Xtream Codes are essentially a mechanism that thousands of unlicensed IPTV operators employ. This particular solution was a Customer/Content Management System, or CMS for short. It essentially converts streaming data from IPTV providers into an M3U format that can be given to clients using their unique ID.

Log-in details, payment methods and capabilities, streaming data conversion, and the capacity to create customer accounts were all included in the client or customer ID. Since this technology builds a bridge between the consumer and the IPTV supplier, it is an essential connection in the relationship.

Why then did EU law enforcement target Xtream codes? The software solution being offered was the biggest and finest CMS available, in addition to being a crucial component of the customer-IPTV transaction. With a large number of consumers, Xtream was able to connect and maintain the fastest speed possible.


A number of European Union nations participated in a significant anti-piracy effort. The authorities attempted to bring down each IPTV provider’s website and server during earlier actions against illicit IPTV providers. The overwhelming quantity of streaming providers presented the authorities with their biggest challenge. The authorities went after the Xtream codes, which serve as the foundation for IPTV providers, in an attempt to eliminate as many unapproved providers as they could in one swift action. Regretfully, IPTV manufacturers are extremely resilient, which poses a challenge to both genuine television companies and the government.

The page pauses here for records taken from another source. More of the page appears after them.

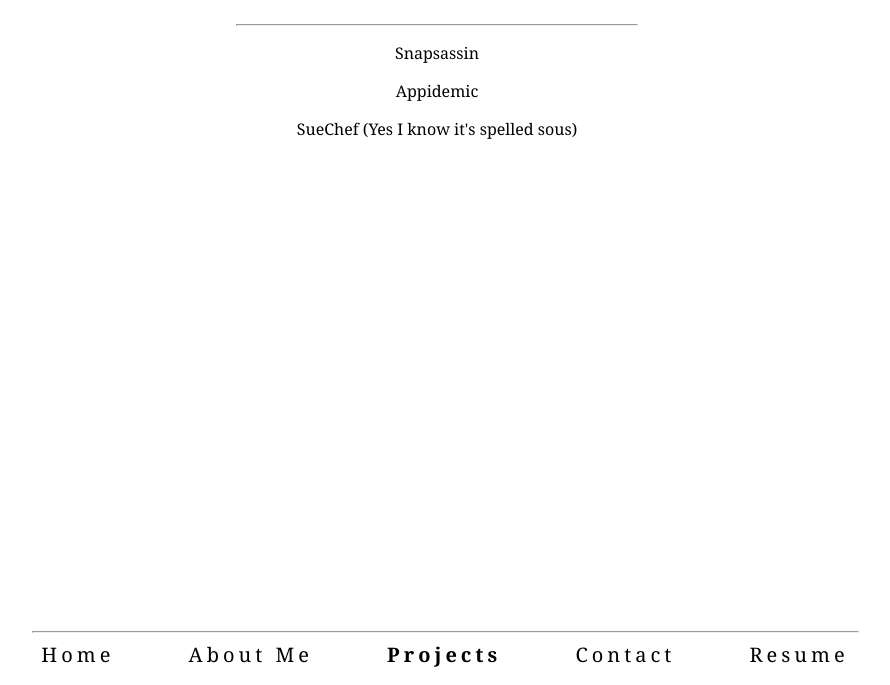
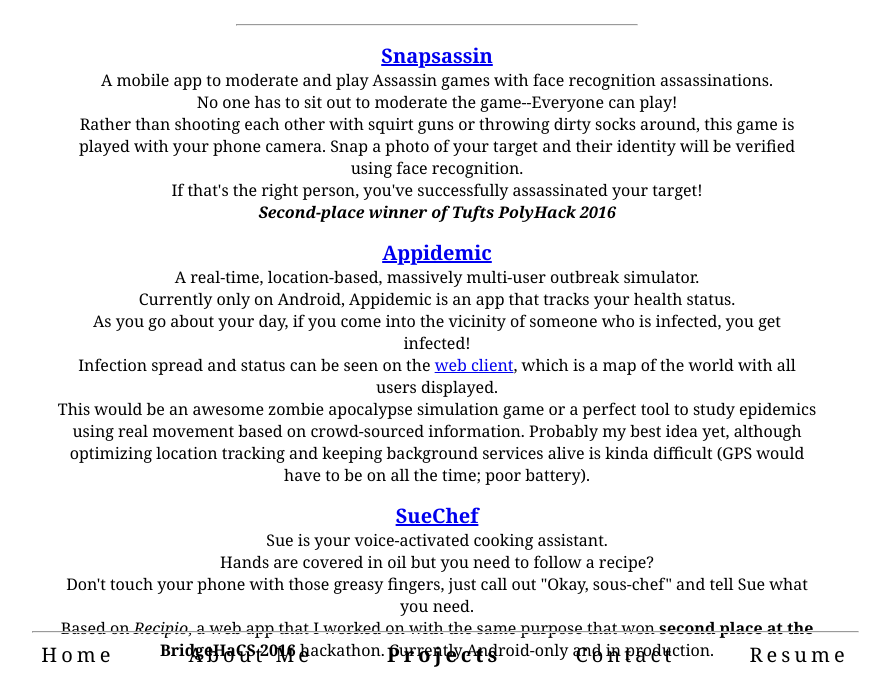
Before and after one commit to chentetran/chentetran.github.io, a plain HTML site: page projects.html in a window 1280 px wide. Shown: the part 116-801 px from the top of the page, without its empty margins (203-1093 px from the left). Drawn offline with Linux system fonts and the light colour scheme.

Commit message:
added seuchef

```diff
--- a/projects.html
+++ b/projects.html
@@ -11,9 +11,9 @@
 	<div class="screen center text">
 		<h1 class="shadow">Projects</h1>
 		<hr>
-		<p>Snapsassin</p>
-		<p>Appidemic</p>
-		<p>SueChef (Yes I know it's spelled sous)</p>
+		<p><b class="subtitle center"><a href="https://github.com/chentetran/snapsassin">Snapsassin</a></b> <br>A mobile app to moderate and play Assassin games with face recognition assassinations. <br>No one has to sit out to moderate the game--Everyone can play! <br>Rather than shooting each other with squirt guns or throwing dirty socks around, this game is played with your phone camera. Snap a photo of your target and their identity will be verified using face recognition. <br>If that's the right person, you've successfully assassinated your target!<br><b><i>Second-place winner of Tufts PolyHack 2016</i></b></p>
+		<p><b class="subtitle center"><a href="https://github.com/chentetran/appidemic-android">Appidemic</a></b> <br>A real-time, location-based, massively multi-user outbreak simulator. <br>Currently only on Android, Appidemic is an app that tracks your health status. <br>As you go about your day, if you come into the vicinity of someone who is infected, you get infected! <br>Infection spread and status can be seen on the <a href="https://appidemic.herokuapp.com/">web client</a>, which is a map of the world with all users displayed. <br>This would be an awesome zombie apocalypse simulation game or a perfect tool to study epidemics using real movement based on crowd-sourced information. Probably my best idea yet, although optimizing location tracking and keeping background services alive is kinda difficult (GPS would have to be on all the time; poor battery).</p>
+		<p><b class="subtitle center"><a href="https://github.com/alexravan/suechef">SueChef</a></b><br> Sue is your voice-activated cooking assistant. <br>Hands are covered in oil but you need to follow a recipe? <br>Don't touch your phone with those greasy fingers, just call out "Okay, sous-chef" and tell Sue what you need. <br>Based on <i>Recipio</i>, a web app that I worked on with the same purpose that won <b>second place at the BridgeHaCS 2016</b> hackathon. Currently Android-only and in production.</p>
 	</div>
 	</div>
 
--- a/style.css
+++ b/style.css
@@ -164,3 +164,7 @@
 #poop {
 	background-color: green;
 }
+
+.subtitle {
+	font-size: 20px;
+}
```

The IPTV operation was only temporarily disrupted by the Xtream codes raid; other CMSs will step in to cover the void. However, this does not signify that the conflict has ended. The goal of cable corporations will remain to force IPTV providers out of the market. DISH filed a copyright infringement lawsuit against IPTV provider Easybox in August 2019. I’ve posted the nature of action for this case below.

Since IPTV is hurting them, cable companies will probably do all in their power to regain control of the market and maintain strong earnings. This might entail pursuing IPTV illegal providers or even customers/subscribers (which could include you).


If your IPTV provider was using Xtream codes, then streaming was still possible even if this raid probably prevented you from being able to make payments, access your account, or establish an account, among other things.

It is more likely that your IPTV provider has found another CMS solution to use and that all services are back up, even if it is still conceivable that they are down and working to recover. It appears that IPTV will be unaffected by the raids and will even grow. One important issue to keep in mind is that, as a “end-user” customer, IPTV is typically unlawful for both you and the provider.